At times, you may find yourself neither here nor there. You are not where you were a year ago and not quite settled into something new. Perhaps you have undergone a tangible change or nothing has changed, except that you are different in your own perceptions of your life and work.
Nothing wrong with that! You are on a journey. You change over time and not instantaneously. When you feel you are in-between, maybe even a bit lost, get present to it. Try to understand where you are and make the most of it. It can be a time of new insights, growth and creating new dreams, before you reach the next step on your journey.
photo: yoav-aziz, unsplash.com
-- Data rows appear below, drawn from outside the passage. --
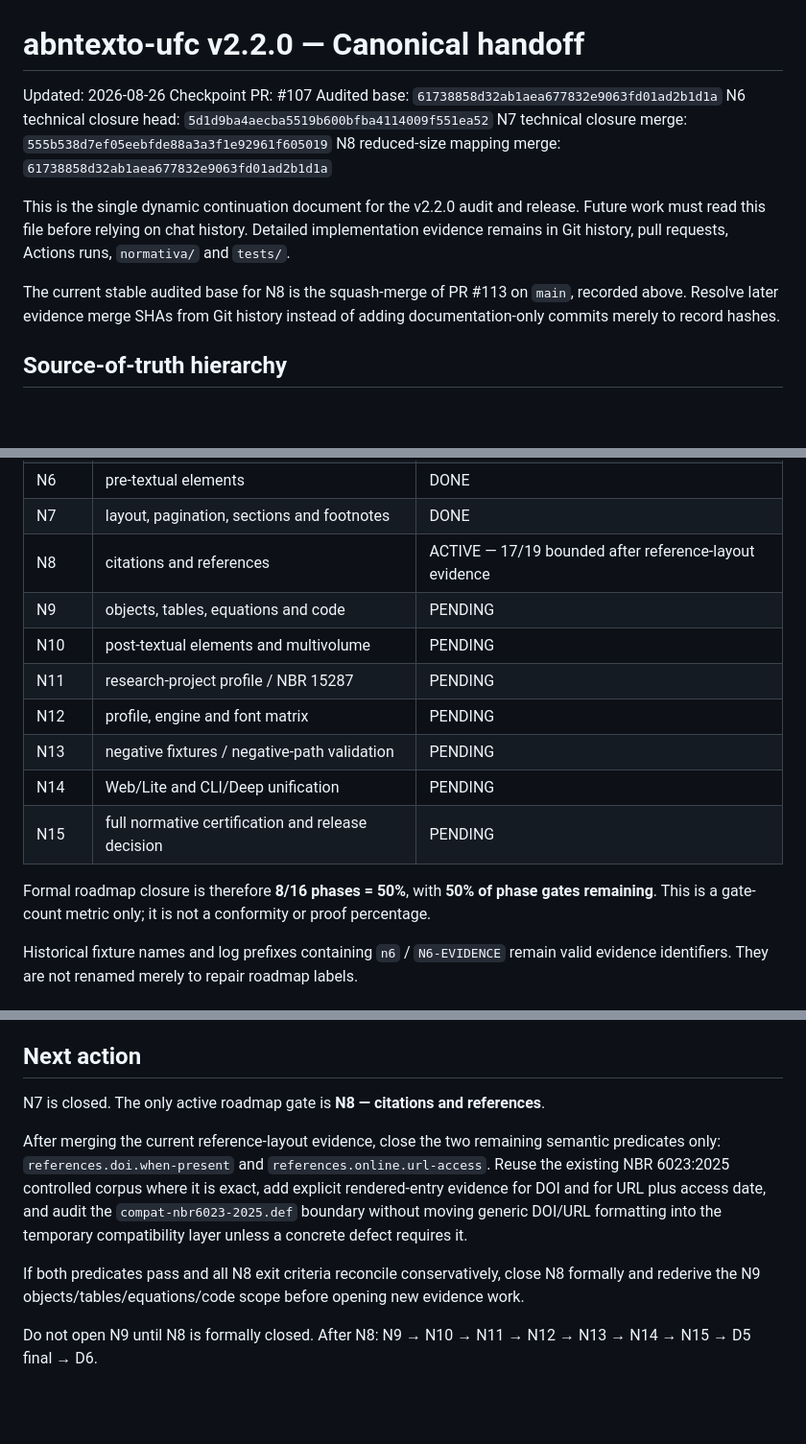
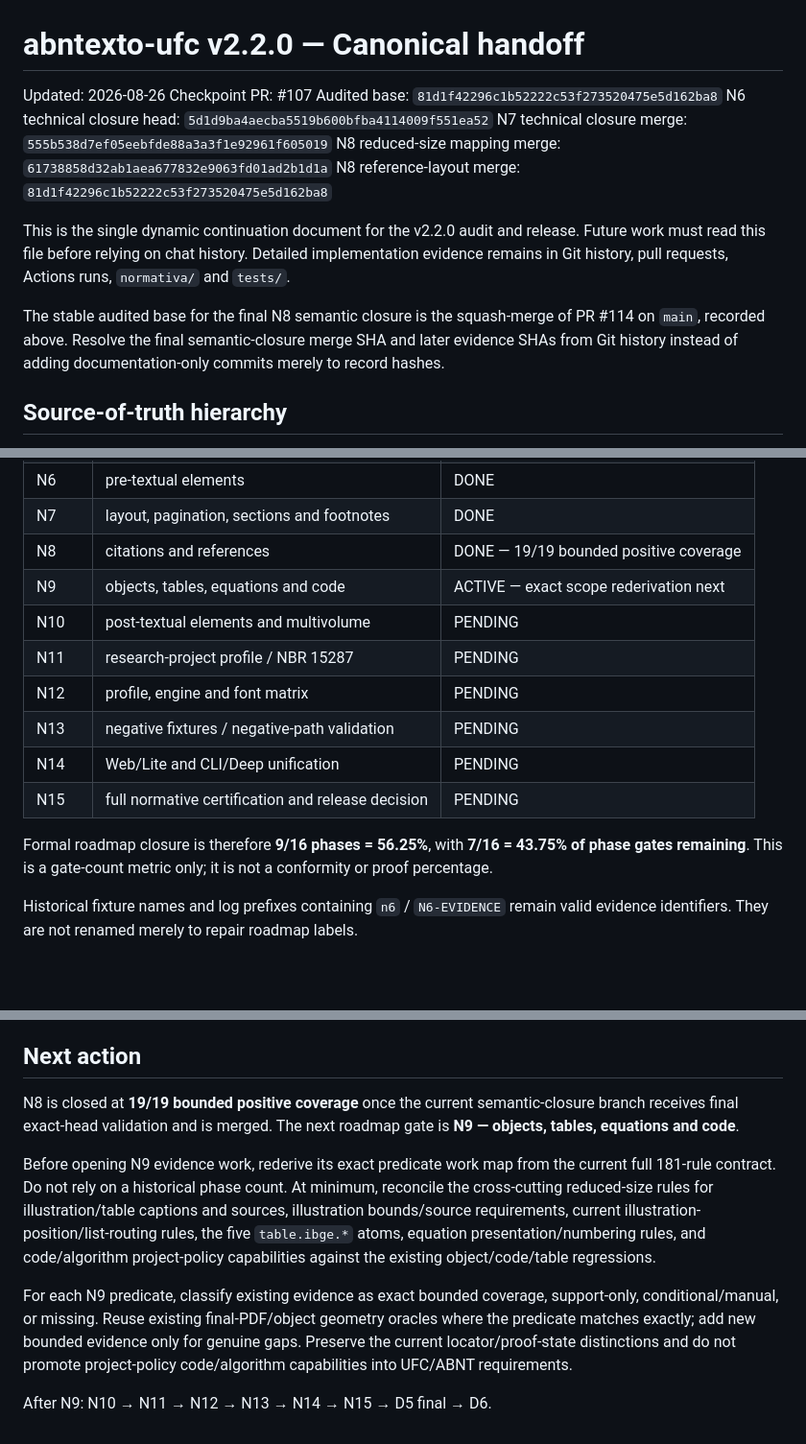
Before and after one commit to tiagosombrra/abntexto-ufc, a Markdown page: docs/HANDOFF-V2.2.0.md, 3 parts joined by grey strips. Shown at 96% size. Rendered like a GitHub page; blank space fills up the shorter version.

```diff
--- a/docs/HANDOFF-V2.2.0.md
+++ b/docs/HANDOFF-V2.2.0.md
@@ -2,14 +2,15 @@
 
 Updated: 2026-08-26
 Checkpoint PR: #107
-Audited base: `61738858d32ab1aea677832e9063fd01ad2b1d1a`
+Audited base: `81d1f42296c1b52222c53f273520475e5d162ba8`
 N6 technical closure head: `5d1d9ba4aecba5519b600bfba4114009f551ea52`
 N7 technical closure merge: `555b538d7ef05eebfde88a3a3f1e92961f605019`
 N8 reduced-size mapping merge: `61738858d32ab1aea677832e9063fd01ad2b1d1a`
+N8 reference-layout merge: `81d1f42296c1b52222c53f273520475e5d162ba8`
 
 This is the single dynamic continuation document for the v2.2.0 audit and release. Future work must read this file before relying on chat history. Detailed implementation evidence remains in Git history, pull requests, Actions runs, `normativa/` and `tests/`.
 
-The current stable audited base for N8 is the squash-merge of PR #113 on `main`, recorded above. Resolve later evidence merge SHAs from Git history instead of adding documentation-only commits merely to record hashes.
+The stable audited base for the final N8 semantic closure is the squash-merge of PR #114 on `main`, recorded above. Resolve the final semantic-closure merge SHA and later evidence SHAs from Git history instead of adding documentation-only commits merely to record hashes.
 
 ## Source-of-truth hierarchy
 
@@ -56,8 +57,8 @@ The phase meanings come from the original planning branch `planning/v2.2.0-norma
 | N5 | final-PDF oracle construction/calibration | DONE |
 | N6 | pre-textual elements | DONE |
 | N7 | layout, pagination, sections and footnotes | DONE |
-| N8 | citations and references | ACTIVE — 17/19 bounded after reference-layout evidence |
-| N9 | objects, tables, equations and code | PENDING |
+| N8 | citations and references | DONE — 19/19 bounded positive coverage |
+| N9 | objects, tables, equations and code | ACTIVE — exact scope rederivation next |
 | N10 | post-textual elements and multivolume | PENDING |
 | N11 | research-project profile / NBR 15287 | PENDING |
 | N12 | profile, engine and font matrix | PENDING |
@@ -65,7 +66,7 @@ The phase meanings come from the original planning branch `planning/v2.2.0-norma
 | N14 | Web/Lite and CLI/Deep unification | PENDING |
 | N15 | full normative certification and release decision | PENDING |
 
-Formal roadmap closure is therefore **8/16 phases = 50%**, with **50% of phase gates remaining**. This is a gate-count metric only; it is not a conformity or proof percentage.
+Formal roadmap closure is therefore **9/16 phases = 56.25%**, with **7/16 = 43.75% of phase gates remaining**. This is a gate-count metric only; it is not a conformity or proof percentage.
 
 Historical fixture names and log prefixes containing `n6` / `N6-EVIDENCE` remain valid evidence identifiers. They are not renamed merely to repair roadmap labels.
 
@@ -235,10 +240,10 @@ Do not create a documentation checkpoint after every evidence PR merely to recor
 
 ## Next action
 
-N7 is closed. The only active roadmap gate is **N8 — citations and references**.
+N8 is closed at **19/19 bounded positive coverage** once the current semantic-closure branch receives final exact-head validation and is merged. The next roadmap gate is **N9 — objects, tables, equations and code**.
 
-After merging the current reference-layout evidence, close the two remaining semantic predicates only: `references.doi.when-present` and `references.online.url-access`. Reuse the existing NBR 6023:2025 controlled corpus where it is exact, add explicit rendered-entry evidence for DOI and for URL plus access date, and audit the `compat-nbr6023-2025.def` boundary without moving generic DOI/URL formatting into the temporary compatibility layer unless a concrete defect requires it.
+Before opening N9 evidence work, rederive its exact predicate work map from the current full 181-rule contract. Do not rely on a historical phase count. At minimum, reconcile the cross-cutting reduced-size rules for illustration/table captions and sources, illustration bounds/source requirements, current illustration-position/list-routing rules, the five `table.ibge.*` atoms, equation presentation/numbering rules, and code/algorithm project-policy capabilities against the existing object/code/table regressions.
 
-If both predicates pass and all N8 exit criteria reconcile conservatively, close N8 formally and rederive the N9 objects/tables/equations/code scope before opening new evidence work.
+For each N9 predicate, classify existing evidence as exact bounded coverage, support-only, conditional/manual, or missing. Reuse existing final-PDF/object geometry oracles where the predicate matches exactly; add new bounded evidence only for genuine gaps. Preserve the current locator/proof-state distinctions and do not promote project-policy code/algorithm capabilities into UFC/ABNT requirements.
 
-Do not open N9 until N8 is formally closed. After N8: N9 → N10 → N11 → N12 → N13 → N14 → N15 → D5 final → D6.
+After N9: N10 → N11 → N12 → N13 → N14 → N15 → D5 final → D6.
```
Also changed, not shown: other parts of docs/HANDOFF-V2.2.0.md (+16 -12 lines).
Sometimes things are hiding in plain sight; however, you fail to see them. There can be many reasons: an expectation or strong emotion like anger clouds your view, what is there creates fear for you, you have not experienced anything like it before and therefore fail to recognize it, you are not fully present to what is going on, you are avoiding seeing it or a need to please prevents you from acknowledging what is there.
Being asleep to something is human. It’s not hard to find yourself there. Key is to will yourself “awake” to what is happening around you in your workplace. The benefits are obvious. By seeing the truth of a situation you can assess it appropriately and decide how to respond in a manner that is best for you and your career.
photo: Sabine van Erp, pixabay.com
Your emotions and what is happening in the environment you work in are not constant. They are frequently changing. It makes sense that they affect your experience of work and managing.
When you or your environment become strained what do you attribute it to? Are you even aware of the strain or do you react to it without identifying the factors that are causing it? Here is another place where it behooves you to pause and assess. By being aware of your emotions and environment and their effects on what you are feeling, you can deal with the strain head-on, instead of being victim to it.
photo: marius-masalar, unsplash.com
A recent NY Times article, So You’ve Made a Huge Mistake. What Now? by Tim Herrera looks at recovering from a mistake or blunder.
Mistakes can stop you in your tracks and even send you backwards, if you let them. Staying present to a mistake you have made brings all your skill and talent to rectifying any damage done. Next time you make “a big one”, accept it and move on towards a better place than you were before. Mistakes help you grow and learn. They are not worthless or unfixable.
photo: chuttersnap, unsplash.com
Life is calm when it is steady. However, sometimes you have to flip – when circumstances change, you rethink a situation or you see something that was previously hidden. While it may be hard to flip, sometimes it is necessary to avoid worse outcomes.
Can you think of a time when you had to “flip”? What was the cause? How did it work out? The ability to discern when to change serves you well.
photo: anovva, pixabay.com
Life is seldom a straight line. It goes up and down and up and down again. Sometimes the down times can unsettle you. They are not permanent, just part of the movement and rhythm of life. Try looking at them as temporary “dips” with various purposes and outcomes. Trust that you will find your way out eventually and move to higher ground.
Dips can be a setback, a lull, a course correction or a disappointment. Dips can occur so that you can slow down, look carefully, take a new perspective, gather momentum or find a new direction. Dips aren’t a failure or a problem. They are something to be aware of and to deal with in a productive and meaningful way.
photo: Aleksander Pyrohov, pixabay.com
How do you respond to surprises? By their nature, surprises unsettle you. Some surprises are pleasant, some are not. What’s one surprise that you experienced at work? How did you respond? How will you respond to the next surprise that comes along?
photo: rawpixel.com on pexels.com
1. Undefined personal boundaries
2. Tendencies to create “dramas” with co-workers
4. Grudges or biases rooted in past experiences
8. Lack of focus
10. Too little fun
photo: Openicons, pixabay.com
At work you form relationships. Do you ever think about the nature of those relationships? This is something that is worth your attention, as missteps can have negative consequences.
Relationships form at work as a result of common goals, mutual advantage, the dictates of others and organizational ties. They are not always formed by choice or preference, as personal friendships are. Hidden agendas can be present and self interests or competition can create discord.
A “work friendship” is possible. Just make sure you know its nature and the boundaries to keep.
photo: antenna, unsplash.com
When chaos shows up, best to be ready for it. Chaos can sweep you away into disorganization, disorientation, unbalanced emotions and confusion. You don’t want that to happen, do you?
Being ready for chaos involves the ability to quickly get grounded and fully into the present moment, focus, discernment, insight and emotional intelligence. Developing these skills can help you be ready for whatever chaos comes along!
photo: ElisaRiva, pixabay.com